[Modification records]
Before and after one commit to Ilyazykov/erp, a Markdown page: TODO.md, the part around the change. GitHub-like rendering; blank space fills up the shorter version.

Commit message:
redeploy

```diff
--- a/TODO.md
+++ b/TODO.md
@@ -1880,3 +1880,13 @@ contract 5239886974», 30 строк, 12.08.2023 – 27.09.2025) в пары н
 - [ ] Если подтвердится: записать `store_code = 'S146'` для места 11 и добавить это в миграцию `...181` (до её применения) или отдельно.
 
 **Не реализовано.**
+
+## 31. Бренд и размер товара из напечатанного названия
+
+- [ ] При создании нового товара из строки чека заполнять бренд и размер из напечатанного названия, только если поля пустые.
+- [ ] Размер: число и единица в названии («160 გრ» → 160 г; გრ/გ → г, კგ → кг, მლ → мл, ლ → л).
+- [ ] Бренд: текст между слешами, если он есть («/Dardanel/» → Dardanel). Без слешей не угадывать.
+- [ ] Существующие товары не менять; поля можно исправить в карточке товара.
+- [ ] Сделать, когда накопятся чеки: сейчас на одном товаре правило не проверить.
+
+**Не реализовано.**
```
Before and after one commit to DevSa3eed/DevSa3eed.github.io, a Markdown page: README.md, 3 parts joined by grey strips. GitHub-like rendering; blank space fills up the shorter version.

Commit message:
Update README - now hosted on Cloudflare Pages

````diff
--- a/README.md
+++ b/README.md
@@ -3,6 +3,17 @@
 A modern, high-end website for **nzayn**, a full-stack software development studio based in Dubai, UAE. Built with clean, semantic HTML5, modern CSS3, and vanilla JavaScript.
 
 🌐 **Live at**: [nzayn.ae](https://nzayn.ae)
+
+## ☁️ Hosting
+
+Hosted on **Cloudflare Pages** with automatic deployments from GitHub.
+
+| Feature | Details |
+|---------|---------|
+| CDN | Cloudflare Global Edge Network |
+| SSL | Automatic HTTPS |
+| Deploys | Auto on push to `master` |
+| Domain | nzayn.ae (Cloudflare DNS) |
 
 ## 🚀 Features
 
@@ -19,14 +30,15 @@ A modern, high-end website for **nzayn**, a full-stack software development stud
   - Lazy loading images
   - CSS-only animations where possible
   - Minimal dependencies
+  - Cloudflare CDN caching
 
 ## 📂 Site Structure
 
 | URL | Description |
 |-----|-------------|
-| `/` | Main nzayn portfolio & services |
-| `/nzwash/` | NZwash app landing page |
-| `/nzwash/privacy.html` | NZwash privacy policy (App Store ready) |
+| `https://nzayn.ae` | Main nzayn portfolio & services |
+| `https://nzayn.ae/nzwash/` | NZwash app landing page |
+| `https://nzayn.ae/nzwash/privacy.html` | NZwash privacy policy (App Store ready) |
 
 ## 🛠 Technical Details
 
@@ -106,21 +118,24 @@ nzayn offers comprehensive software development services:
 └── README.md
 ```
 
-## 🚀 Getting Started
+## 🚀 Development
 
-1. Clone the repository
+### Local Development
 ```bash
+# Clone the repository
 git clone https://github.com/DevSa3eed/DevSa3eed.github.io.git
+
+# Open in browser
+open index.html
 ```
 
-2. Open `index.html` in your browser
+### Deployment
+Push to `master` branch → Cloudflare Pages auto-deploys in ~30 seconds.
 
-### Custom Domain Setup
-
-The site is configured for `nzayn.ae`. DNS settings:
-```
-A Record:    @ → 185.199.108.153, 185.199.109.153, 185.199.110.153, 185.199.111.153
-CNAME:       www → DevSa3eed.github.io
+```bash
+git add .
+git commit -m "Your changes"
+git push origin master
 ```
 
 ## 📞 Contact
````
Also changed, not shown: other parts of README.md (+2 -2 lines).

• **What is needed**: Write every record above out again exactly as it stands.

• **Solution to the exercise**:
Before and after one commit to Ilyazykov/erp, a Markdown page: TODO.md, the part around the change. GitHub-like rendering; blank space fills up the shorter version.

Commit message:
redeploy

```diff
--- a/TODO.md
+++ b/TODO.md
@@ -1880,3 +1880,13 @@ contract 5239886974», 30 строк, 12.08.2023 – 27.09.2025) в пары н
 - [ ] Если подтвердится: записать `store_code = 'S146'` для места 11 и добавить это в миграцию `...181` (до её применения) или отдельно.
 
 **Не реализовано.**
+
+## 31. Бренд и размер товара из напечатанного названия
+
+- [ ] При создании нового товара из строки чека заполнять бренд и размер из напечатанного названия, только если поля пустые.
+- [ ] Размер: число и единица в названии («160 გრ» → 160 г; გრ/გ → г, კგ → кг, მლ → мл, ლ → л).
+- [ ] Бренд: текст между слешами, если он есть («/Dardanel/» → Dardanel). Без слешей не угадывать.
+- [ ] Существующие товары не менять; поля можно исправить в карточке товара.
+- [ ] Сделать, когда накопятся чеки: сейчас на одном товаре правило не проверить.
+
+**Не реализовано.**
```
Before and after one commit to DevSa3eed/DevSa3eed.github.io, a Markdown page: README.md, 3 parts joined by grey strips. GitHub-like rendering; blank space fills up the shorter version.

Commit message:
Update README - now hosted on Cloudflare Pages

````diff
--- a/README.md
+++ b/README.md
@@ -3,6 +3,17 @@
 A modern, high-end website for **nzayn**, a full-stack software development studio based in Dubai, UAE. Built with clean, semantic HTML5, modern CSS3, and vanilla JavaScript.
 
 🌐 **Live at**: [nzayn.ae](https://nzayn.ae)
+
+## ☁️ Hosting
+
+Hosted on **Cloudflare Pages** with automatic deployments from GitHub.
+
+| Feature | Details |
+|---------|---------|
+| CDN | Cloudflare Global Edge Network |
+| SSL | Automatic HTTPS |
+| Deploys | Auto on push to `master` |
+| Domain | nzayn.ae (Cloudflare DNS) |
 
 ## 🚀 Features
 
@@ -19,14 +30,15 @@ A modern, high-end website for **nzayn**, a full-stack software development stud
   - Lazy loading images
   - CSS-only animations where possible
   - Minimal dependencies
+  - Cloudflare CDN caching
 
 ## 📂 Site Structure
 
 | URL | Description |
 |-----|-------------|
-| `/` | Main nzayn portfolio & services |
-| `/nzwash/` | NZwash app landing page |
-| `/nzwash/privacy.html` | NZwash privacy policy (App Store ready) |
+| `https://nzayn.ae` | Main nzayn portfolio & services |
+| `https://nzayn.ae/nzwash/` | NZwash app landing page |
+| `https://nzayn.ae/nzwash/privacy.html` | NZwash privacy policy (App Store ready) |
 
 ## 🛠 Technical Details
 
@@ -106,21 +118,24 @@ nzayn offers comprehensive software development services:
 └── README.md
 ```
 
-## 🚀 Getting Started
+## 🚀 Development
 
-1. Clone the repository
+### Local Development
 ```bash
+# Clone the repository
 git clone https://github.com/DevSa3eed/DevSa3eed.github.io.git
+
+# Open in browser
+open index.html
 ```
 
-2. Open `index.html` in your browser
+### Deployment
+Push to `master` branch → Cloudflare Pages auto-deploys in ~30 seconds.
 
-### Custom Domain Setup
-
-The site is configured for `nzayn.ae`. DNS settings:
-```
-A Record:    @ → 185.199.108.153, 185.199.109.153, 185.199.110.153, 185.199.111.153
-CNAME:       www → DevSa3eed.github.io
+```bash
+git add .
+git commit -m "Your changes"
+git push origin master
 ```
 
 ## 📞 Contact
````
Also changed, not shown: other parts of README.md (+2 -2 lines).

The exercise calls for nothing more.